When the card is read, that pattern is decoded and the information translated into a usable format. Data is usually stored on three separate tracks that each can hold a set number of characters. Each of the three tracks can be used for a different type of data, for example member number, member name, and expiration date.

Magnetic stripe encoding is a common feature in ID card software, available in most standard software versions. If you are looking at entry-level or basic software, be sure to check the features to see if it includes magnetic stripe encoding.

How to Encode Magnetic Stripe Cards

To encode magnetic stripe cards you will need special magnetic stripe cardstock, ID software capable of encoding, and an ID card printer with a magnetic encoding module. Most ID card printers can be ordered with a magnetic encoder, which generally adds about $400 to the cost. In addition, all AlphaCard Complete ID systems include AlphaCard ID Suite software which can encode magnetic stripe cards.

To use magnetic stripe cards, you will first print your card design and then encode the cards. Once they are encoded, you’ll need a magnetic stripe reader to read and decode the data. Finally, you will need a system or software that will interpret and use the data on the cards.

Common examples of systems that use magnetic stripe cards include libraries, gift and reward card programs, time and attendance tracking, and keyless access control.

Magnetic Stripe Cards Are Best For:

  • Membership & Reward Cards
  • Time & Attendance Programs
  • Cashless Payment Cards

Types of Magnetic Stripes

There are two types of magnetic stripes, each with their own strengths. HiCo (high coercivity) stripe cards are more durable and are generally not re-encoded or re-used.
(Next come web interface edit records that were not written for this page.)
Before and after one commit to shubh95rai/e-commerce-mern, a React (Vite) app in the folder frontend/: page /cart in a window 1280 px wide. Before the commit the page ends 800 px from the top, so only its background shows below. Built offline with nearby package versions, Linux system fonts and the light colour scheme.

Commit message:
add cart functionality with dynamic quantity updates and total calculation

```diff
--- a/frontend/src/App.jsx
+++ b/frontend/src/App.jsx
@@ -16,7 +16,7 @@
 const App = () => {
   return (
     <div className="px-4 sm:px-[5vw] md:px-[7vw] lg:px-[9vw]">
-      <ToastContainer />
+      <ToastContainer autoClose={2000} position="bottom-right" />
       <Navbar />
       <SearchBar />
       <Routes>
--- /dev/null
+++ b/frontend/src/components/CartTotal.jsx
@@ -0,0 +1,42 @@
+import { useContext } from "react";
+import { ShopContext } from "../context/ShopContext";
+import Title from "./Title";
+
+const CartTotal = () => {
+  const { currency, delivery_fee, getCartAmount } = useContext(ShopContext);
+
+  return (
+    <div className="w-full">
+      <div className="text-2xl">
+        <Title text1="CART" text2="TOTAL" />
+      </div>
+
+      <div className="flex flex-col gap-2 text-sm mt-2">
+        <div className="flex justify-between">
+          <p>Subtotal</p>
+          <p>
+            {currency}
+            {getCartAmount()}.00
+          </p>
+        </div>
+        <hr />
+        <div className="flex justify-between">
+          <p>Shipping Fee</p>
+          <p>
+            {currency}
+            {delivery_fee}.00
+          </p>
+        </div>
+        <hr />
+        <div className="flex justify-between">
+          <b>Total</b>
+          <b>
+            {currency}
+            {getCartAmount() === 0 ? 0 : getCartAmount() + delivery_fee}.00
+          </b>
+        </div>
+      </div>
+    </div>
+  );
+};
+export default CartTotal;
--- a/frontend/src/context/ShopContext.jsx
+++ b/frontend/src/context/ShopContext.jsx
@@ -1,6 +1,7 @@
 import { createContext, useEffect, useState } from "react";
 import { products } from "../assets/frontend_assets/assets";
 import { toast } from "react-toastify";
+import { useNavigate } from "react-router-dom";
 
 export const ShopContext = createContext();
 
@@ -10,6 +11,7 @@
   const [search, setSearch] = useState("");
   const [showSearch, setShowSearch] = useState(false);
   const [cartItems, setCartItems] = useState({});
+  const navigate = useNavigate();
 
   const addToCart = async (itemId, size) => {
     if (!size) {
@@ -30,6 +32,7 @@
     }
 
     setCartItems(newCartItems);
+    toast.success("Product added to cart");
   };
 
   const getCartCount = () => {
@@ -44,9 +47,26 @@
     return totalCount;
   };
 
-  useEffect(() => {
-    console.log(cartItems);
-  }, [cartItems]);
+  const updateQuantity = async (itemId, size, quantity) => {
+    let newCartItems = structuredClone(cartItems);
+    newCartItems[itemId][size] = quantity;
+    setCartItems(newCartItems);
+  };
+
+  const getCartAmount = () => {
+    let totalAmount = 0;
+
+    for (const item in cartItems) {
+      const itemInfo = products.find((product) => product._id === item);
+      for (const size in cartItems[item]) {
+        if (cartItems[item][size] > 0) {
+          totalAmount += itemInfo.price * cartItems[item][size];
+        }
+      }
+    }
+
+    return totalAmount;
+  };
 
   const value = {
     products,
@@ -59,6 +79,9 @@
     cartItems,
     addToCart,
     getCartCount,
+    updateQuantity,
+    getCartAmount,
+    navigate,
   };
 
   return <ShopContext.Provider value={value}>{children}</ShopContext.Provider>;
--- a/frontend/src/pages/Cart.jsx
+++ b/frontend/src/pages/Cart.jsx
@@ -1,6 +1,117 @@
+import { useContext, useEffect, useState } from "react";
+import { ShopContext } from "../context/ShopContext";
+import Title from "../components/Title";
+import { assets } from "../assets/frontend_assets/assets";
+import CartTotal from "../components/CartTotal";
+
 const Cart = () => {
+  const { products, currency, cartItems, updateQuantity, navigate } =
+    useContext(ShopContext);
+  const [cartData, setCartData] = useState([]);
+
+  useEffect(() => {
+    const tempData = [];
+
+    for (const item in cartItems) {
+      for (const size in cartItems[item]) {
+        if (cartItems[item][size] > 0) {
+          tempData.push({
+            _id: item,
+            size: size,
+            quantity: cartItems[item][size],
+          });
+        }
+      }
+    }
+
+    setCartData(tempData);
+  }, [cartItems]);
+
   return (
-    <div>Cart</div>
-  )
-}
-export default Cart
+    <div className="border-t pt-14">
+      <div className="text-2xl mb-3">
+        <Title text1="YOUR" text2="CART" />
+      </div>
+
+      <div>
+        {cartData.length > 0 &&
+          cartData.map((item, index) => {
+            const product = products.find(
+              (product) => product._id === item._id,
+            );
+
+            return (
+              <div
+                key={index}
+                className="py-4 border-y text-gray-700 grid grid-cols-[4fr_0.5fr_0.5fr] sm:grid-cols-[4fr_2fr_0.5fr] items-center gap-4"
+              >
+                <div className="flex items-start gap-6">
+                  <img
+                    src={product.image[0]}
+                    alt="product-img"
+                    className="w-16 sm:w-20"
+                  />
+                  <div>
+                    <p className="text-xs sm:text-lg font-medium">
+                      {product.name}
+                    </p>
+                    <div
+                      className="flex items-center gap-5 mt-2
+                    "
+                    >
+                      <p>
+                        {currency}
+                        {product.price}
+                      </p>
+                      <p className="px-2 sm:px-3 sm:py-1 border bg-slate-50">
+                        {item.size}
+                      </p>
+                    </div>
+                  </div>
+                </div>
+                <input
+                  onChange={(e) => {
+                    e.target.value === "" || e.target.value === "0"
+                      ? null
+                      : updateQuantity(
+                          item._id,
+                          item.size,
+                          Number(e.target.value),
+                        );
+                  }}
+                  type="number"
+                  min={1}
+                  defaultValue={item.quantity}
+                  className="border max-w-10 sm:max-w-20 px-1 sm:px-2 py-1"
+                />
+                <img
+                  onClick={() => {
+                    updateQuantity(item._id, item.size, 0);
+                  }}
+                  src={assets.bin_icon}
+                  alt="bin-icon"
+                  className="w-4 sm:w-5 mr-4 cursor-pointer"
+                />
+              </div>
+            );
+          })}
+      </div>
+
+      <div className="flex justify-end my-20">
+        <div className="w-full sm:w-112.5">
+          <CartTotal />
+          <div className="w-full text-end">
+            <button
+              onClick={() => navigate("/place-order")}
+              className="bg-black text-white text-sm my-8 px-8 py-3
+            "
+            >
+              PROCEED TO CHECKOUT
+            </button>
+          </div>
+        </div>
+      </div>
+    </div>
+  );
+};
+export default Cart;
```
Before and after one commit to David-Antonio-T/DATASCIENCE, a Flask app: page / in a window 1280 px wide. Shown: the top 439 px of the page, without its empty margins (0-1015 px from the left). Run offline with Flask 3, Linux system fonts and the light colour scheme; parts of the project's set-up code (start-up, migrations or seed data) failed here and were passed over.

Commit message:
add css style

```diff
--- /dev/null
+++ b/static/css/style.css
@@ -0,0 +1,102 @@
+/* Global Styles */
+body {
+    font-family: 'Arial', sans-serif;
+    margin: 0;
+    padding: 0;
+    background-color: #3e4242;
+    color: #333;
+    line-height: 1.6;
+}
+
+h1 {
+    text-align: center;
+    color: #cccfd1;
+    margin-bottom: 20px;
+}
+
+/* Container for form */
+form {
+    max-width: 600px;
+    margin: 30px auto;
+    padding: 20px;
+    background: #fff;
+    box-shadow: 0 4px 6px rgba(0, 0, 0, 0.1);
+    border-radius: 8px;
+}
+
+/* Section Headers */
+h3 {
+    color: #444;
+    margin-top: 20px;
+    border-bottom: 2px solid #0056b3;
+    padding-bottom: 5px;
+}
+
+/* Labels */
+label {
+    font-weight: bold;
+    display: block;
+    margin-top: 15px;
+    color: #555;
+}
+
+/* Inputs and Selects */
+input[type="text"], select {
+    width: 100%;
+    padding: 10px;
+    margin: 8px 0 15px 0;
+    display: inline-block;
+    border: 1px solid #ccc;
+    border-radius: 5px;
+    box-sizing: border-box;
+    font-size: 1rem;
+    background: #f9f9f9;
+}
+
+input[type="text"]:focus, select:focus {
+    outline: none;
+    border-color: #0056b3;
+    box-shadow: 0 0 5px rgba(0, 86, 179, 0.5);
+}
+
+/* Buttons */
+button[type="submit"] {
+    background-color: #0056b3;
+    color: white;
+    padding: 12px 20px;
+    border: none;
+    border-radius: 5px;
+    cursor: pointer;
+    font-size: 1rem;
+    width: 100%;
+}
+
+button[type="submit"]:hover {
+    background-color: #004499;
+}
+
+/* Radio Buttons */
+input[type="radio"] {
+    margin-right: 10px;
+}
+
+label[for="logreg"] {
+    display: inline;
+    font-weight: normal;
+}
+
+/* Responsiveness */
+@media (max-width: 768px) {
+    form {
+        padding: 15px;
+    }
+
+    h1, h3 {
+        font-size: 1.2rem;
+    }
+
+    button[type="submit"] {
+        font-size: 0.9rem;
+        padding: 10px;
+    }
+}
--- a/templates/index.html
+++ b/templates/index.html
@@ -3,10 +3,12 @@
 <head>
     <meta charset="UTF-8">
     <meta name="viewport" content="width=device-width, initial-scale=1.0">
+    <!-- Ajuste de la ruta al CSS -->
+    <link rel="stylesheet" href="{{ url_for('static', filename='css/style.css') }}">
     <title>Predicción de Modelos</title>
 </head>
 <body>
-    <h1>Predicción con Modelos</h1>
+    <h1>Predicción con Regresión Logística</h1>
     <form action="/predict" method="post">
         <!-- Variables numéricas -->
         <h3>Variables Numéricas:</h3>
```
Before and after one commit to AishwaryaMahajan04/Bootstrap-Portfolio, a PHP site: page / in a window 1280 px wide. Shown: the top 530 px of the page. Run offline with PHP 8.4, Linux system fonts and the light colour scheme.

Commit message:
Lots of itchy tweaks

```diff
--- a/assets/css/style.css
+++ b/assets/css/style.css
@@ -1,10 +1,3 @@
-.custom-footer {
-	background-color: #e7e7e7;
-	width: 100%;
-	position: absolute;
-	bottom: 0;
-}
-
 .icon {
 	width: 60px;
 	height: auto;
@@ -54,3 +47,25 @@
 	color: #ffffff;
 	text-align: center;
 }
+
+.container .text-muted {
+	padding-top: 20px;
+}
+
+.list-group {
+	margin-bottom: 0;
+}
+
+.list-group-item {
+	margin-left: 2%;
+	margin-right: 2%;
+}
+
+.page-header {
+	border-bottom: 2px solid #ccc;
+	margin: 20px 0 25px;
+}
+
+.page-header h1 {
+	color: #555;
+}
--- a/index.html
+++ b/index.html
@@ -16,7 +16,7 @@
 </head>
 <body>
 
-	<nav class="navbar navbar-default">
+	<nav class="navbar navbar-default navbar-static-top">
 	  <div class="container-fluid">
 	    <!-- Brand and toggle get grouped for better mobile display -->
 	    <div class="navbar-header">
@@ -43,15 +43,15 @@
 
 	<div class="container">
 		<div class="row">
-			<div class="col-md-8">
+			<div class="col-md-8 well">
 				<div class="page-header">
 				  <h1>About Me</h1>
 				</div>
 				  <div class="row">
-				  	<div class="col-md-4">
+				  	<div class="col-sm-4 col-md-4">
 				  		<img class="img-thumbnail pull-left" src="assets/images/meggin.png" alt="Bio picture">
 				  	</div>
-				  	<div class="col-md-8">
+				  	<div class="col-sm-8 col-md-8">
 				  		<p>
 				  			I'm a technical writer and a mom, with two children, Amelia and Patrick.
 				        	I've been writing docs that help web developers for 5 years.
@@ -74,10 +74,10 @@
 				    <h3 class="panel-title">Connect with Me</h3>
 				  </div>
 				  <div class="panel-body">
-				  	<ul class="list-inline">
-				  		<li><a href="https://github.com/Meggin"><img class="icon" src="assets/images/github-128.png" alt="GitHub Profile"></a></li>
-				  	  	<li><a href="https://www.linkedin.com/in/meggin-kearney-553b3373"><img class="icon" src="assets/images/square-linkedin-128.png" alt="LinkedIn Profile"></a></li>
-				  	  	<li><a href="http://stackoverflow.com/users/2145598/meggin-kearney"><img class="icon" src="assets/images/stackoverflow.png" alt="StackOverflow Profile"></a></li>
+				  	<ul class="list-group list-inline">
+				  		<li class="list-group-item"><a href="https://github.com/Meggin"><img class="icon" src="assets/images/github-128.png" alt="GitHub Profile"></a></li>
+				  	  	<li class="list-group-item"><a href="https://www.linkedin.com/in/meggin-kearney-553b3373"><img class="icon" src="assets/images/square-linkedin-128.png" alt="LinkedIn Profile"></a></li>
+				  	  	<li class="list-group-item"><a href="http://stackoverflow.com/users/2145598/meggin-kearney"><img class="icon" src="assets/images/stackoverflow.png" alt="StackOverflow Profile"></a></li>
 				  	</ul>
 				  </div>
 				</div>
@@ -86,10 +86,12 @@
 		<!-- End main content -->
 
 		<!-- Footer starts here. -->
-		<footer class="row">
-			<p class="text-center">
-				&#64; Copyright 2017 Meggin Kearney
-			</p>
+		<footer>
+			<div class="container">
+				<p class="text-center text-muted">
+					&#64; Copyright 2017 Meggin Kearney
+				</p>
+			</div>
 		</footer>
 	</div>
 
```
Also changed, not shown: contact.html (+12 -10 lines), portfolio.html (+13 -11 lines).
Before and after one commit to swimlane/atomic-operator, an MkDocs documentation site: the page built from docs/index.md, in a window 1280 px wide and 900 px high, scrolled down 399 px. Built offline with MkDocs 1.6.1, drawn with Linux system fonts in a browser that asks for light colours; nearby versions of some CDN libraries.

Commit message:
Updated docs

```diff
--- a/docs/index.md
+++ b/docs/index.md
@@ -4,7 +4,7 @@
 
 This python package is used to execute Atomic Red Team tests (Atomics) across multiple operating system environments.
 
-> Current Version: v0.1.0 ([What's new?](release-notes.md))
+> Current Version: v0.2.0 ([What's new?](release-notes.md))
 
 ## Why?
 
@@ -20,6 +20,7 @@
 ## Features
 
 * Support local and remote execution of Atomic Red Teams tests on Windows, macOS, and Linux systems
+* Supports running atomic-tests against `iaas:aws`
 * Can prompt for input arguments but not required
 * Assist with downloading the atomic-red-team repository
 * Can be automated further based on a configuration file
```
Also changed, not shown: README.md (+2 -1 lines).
LoCo (low coercivity) stripe cards are intended to be temporary cards that can easily be erased and re-encoded.

The technical difference between HiCo and LoCo is in how much energy it would take to change the polarity of the stripe’s magnetic field, measured in Oersteads (Oe).

  • LoCo cards, which fall between 0 and 300 Oe and are easier to write to
  • HiCo cards, which fall between 300 and 3000 Oe and are harder to write to


What this means is that a LoCo card uses less energy to encode, but that encoding will last a shorter amount of time and is more susceptible to interference. Hotels and mass transit systems commonly use LoCo cards because they need to frequently encode, wipe, and re-encode the same cards. As you have may have experienced, LoCo can easily stop working, especially if they come into contact with strong magnets.

A HiCo card requires more energy to encode, allowing them to last longer. HiCo cards are best suited for applications where they are swiped frequently but need to last a long time. The stronger magnetic fields can withstand wear and tear better, and are less likely to be impacted by contact with magnets. Your debit card, for example, uses a HiCo magnetic stripe.

Do you know the easiest way to tell the two types apart? LoCo magnetic stripes will be a brown color, while HiCo magnetic stripes are almost black.